There are a number of places to learn how to write in markdown. For example, you can take a look at our quick and easy guide to the basics of markdown, but that’s just one of many markdown language cheat sheets.

Write your document in a text editor — make sure that it’s in plain text mode, especially if you’re working with TextEdit — and save it as a .txt file. That .txt file can then be converted into other files with the styling in tact. To convert, you will probably need to download a specific piece of software. Most of us at the University of Illinois iSchool use Pandoc, but there are alternatives, if you’re interested. Using Pandoc and your command line interface, you can then convert your markdown file into whatever kind of file you need, whether that’s html, docx, pdf, or some future kind of file that we haven’t even heard of yet.

The input I put into Command Prompt in order to have Pandoc convert my document from .txt to .html.

The input I put into Command Prompt in order to have Pandoc convert my document from .txt to .html.

My file as an HTML file, viewed on Internet Explorer.

My file as an HTML file, viewed on Internet Explorer.

While this may seem like a lot of work today, it’s helpful to remember that you’re doing this for the you of tomorrow. Important research, dissertations, or even love letters can get corrupted, lost, or just become obsolete.
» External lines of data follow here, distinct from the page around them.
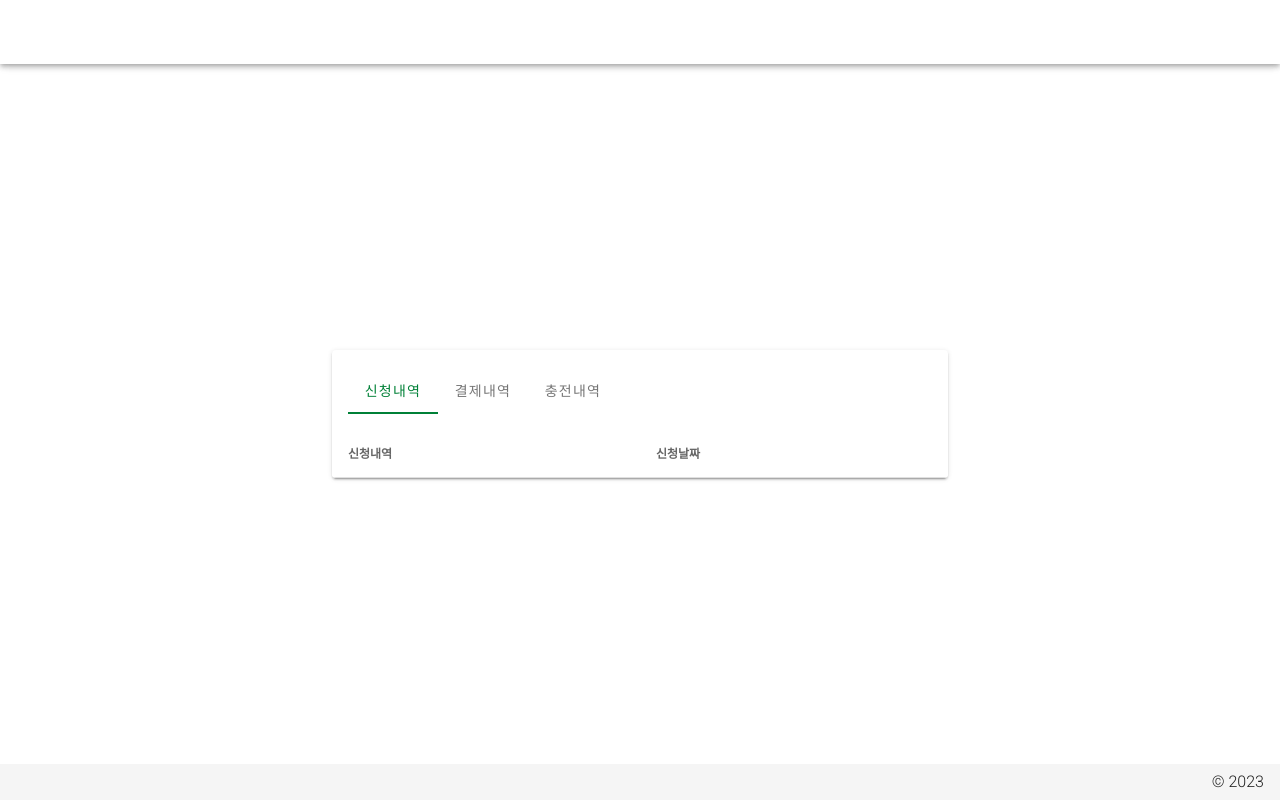
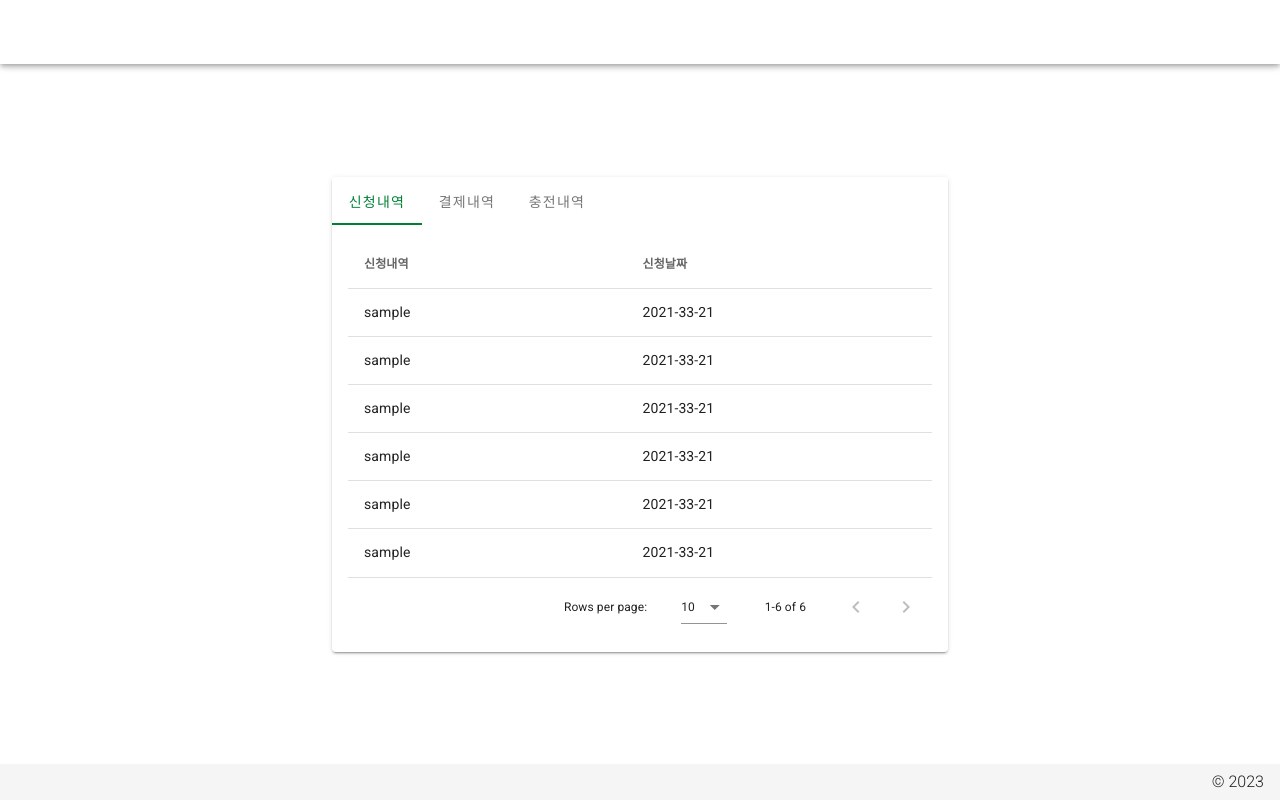
Before and after one commit to 0206cho/WhatSuMarket, a Vue app: page /mypage/history in a window 1280 px wide. Built offline with nearby package versions, Linux system fonts and the light colour scheme.

Commit message:
민솔 - 마이페이지 내역 탭 완료(스타일 수정중)

```diff
--- a/src/views/History.vue
+++ b/src/views/History.vue
@@ -4,63 +4,30 @@
     <v-row justify="center" align="center">
       <v-col cols="6">
         <v-card>
-          <v-card-title>
-            <v-tabs color="#008037" v-model="tab">
-              <v-tab v-for="title in titles" :key="title.title">
-                {{title.title}}
-              </v-tab>
-            </v-tabs>
-          </v-card-title>
-          <v-tabs-items v-model="tab">
-            <v-tab-item v-for="col in cols" :key="col.col_list">
-
-              <v-simple-table>
-                <template v-slot:default>
-                  <thead>
-                    <tr>
-                      <th class="text-left">
-                        {{col.col_list}}
-                      </th>
-                      <th class="text-left">
-                        {{col.col_date}}
-                      </th>
-                    </tr>
-                  </thead>
-                  <tbody>
-                    <tr>
-                      <!-- <td>{{ item.date }}</td>
-                      <td>{{ item.tab }}</td> -->
-                    </tr>
-                  </tbody>
-                </template>
-              </v-simple-table>
-
-              <!-- <v-card-text>
-                {{item.title}}<br/>
-                Here, You can see Something!
-              </v-card-text> -->
-            </v-tab-item>
-          </v-tabs-items>
-          <!-- <v-simple-table>
-            <template v-slot:default>
-              <thead>
-                <tr>
-                  <th class="text-left">
-                    신청내역
-                  </th>
-                  <th class="text-left">
-                    신청날짜
-                  </th>
-                </tr>
-              </thead>
-              <tbody>
-                <tr v-for="item in desserts" :key="item.name">
-                  <td>{{ item.name }}</td>
-                  <td>{{ item.calories }}</td>
-                </tr>
-              </tbody>
-            </template>
-          </v-simple-table> -->
+          <v-tabs v-model="tab" color="#008037">
+            <v-tab v-for="item in tab_items" :key="item">
+              {{ table[item].title }}
+            </v-tab>
+          </v-tabs>
+          <v-card-text>
+            <v-tabs-items v-model="tab" class="text-center">
+              <v-tab-item v-for="item in tab_items" :key="item">
+                <v-row v-if="item == 'charge'" justify="center" align="center">
+                  <v-col cols="4"> <!--item이 charge인 경우-->
+                    <v-card flat class="px-6" style="border-radius:25px; border: 1px solid #008037;">
+                      <v-card-actions class="px-10">
+                        <span style="float:left; align-items: center;">10,980냥</span>
+                        <v-spacer></v-spacer>
+                        <v-btn dark color="#008037" style="border-radius: 30px; float: right;" width="30%">충전</v-btn>
+                      </v-card-actions>
+                    </v-card>
+                  </v-col>
+                </v-row>
+                <v-data-table :headers="table[item].headers" :items="table[item].values" class="text-center">
+                </v-data-table>
+              </v-tab-item>
+            </v-tabs-items>
+          </v-card-text>
         </v-card>
       </v-col>
     </v-row>
@@ -72,36 +39,62 @@ export default {
 
   data() {
     return {
-      desserts: [
-        {
-          name: '오래된 소주',
-          calories: "2023-01-31",
+      table: {
+        'apply': {
+          'title': '신청내역',
+          'headers': [{
+            text: '신청내역',
+            value: 'log'
+          }, {
+            text: '신청날짜',
+            value: 'date'
+          }],
+          'values': [
+            { log: 'sample', date: '2021-33-21' },
+            { log: 'sample', date: '2021-33-21' },
+            { log: 'sample', date: '2021-33-21' },
+            { log: 'sample', date: '2021-33-21' },
+            { log: 'sample', date: '2021-33-21' },
+            { log: 'sample', date: '2021-33-21' },
+          ]
         },
-        {
-          name: '아이폰 14 PRO',
-          calories: "2023-01-31",
+        'payment': {
+          'title': '결제내역',
+          'headers': [{
+            text: '결제내역',
+            value: 'log'
+          }, {
+            text: '결제날짜',
+            value: 'date'
+          }],
+          'values': [
+            { log: '오래된 소주', date: '2021-33-21' },
+            { log: '아이폰 14 PRO', date: '2021-33-21' },
+            { log: '오래된 아이폰', date: '2021-33-21' },
+            { log: '아이폰 소주', date: '2021-33-21' },
+            { log: '오래된 14 PRO', date: '2021-33-21' },
+          ]
         },
-      ],
-
-      tab : null,
-
-      cols:[
-          {
-            col_list : '신청내역',
-            col_date : '신청날짜'
-          },
-          {
-            col_list : '결제내역',
-            col_date : '결제날짜'
-          },
-          {
-            col_list : '충전내역',
-            col_date : '충전날짜'
-          },
-        ],
-        titles:[
-          {title:'신청내역'}, {title:'결제내역'}, {title:'충전내역'}
-        ]
+        'charge': {
+          'title': '충전내역',
+          'headers': [{
+            text: '결제내역',
+            value: 'log'
+          }, {
+            text: '결제날짜',
+            value: 'date'
+          }],
+          'values': [
+            { log: '오래전 충전', date: '2021-33-21' },
+            { log: '14냥', date: '2021-33-21' },
+            { log: '2020ㅋㅋ', date: '2021-33-21' },
+            { log: '아이폰 소주', date: '2021-33-21' },
+            { log: '오래된 14 PRO', date: '2021-33-21' },
+          ]
+        }
+      },
+      tab_items: ['apply', 'payment', 'charge'],
+      tab: null,
     }
   },
 
```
Saving things in markdown allows you a safer route to long-term preservation in an uncertain digital world.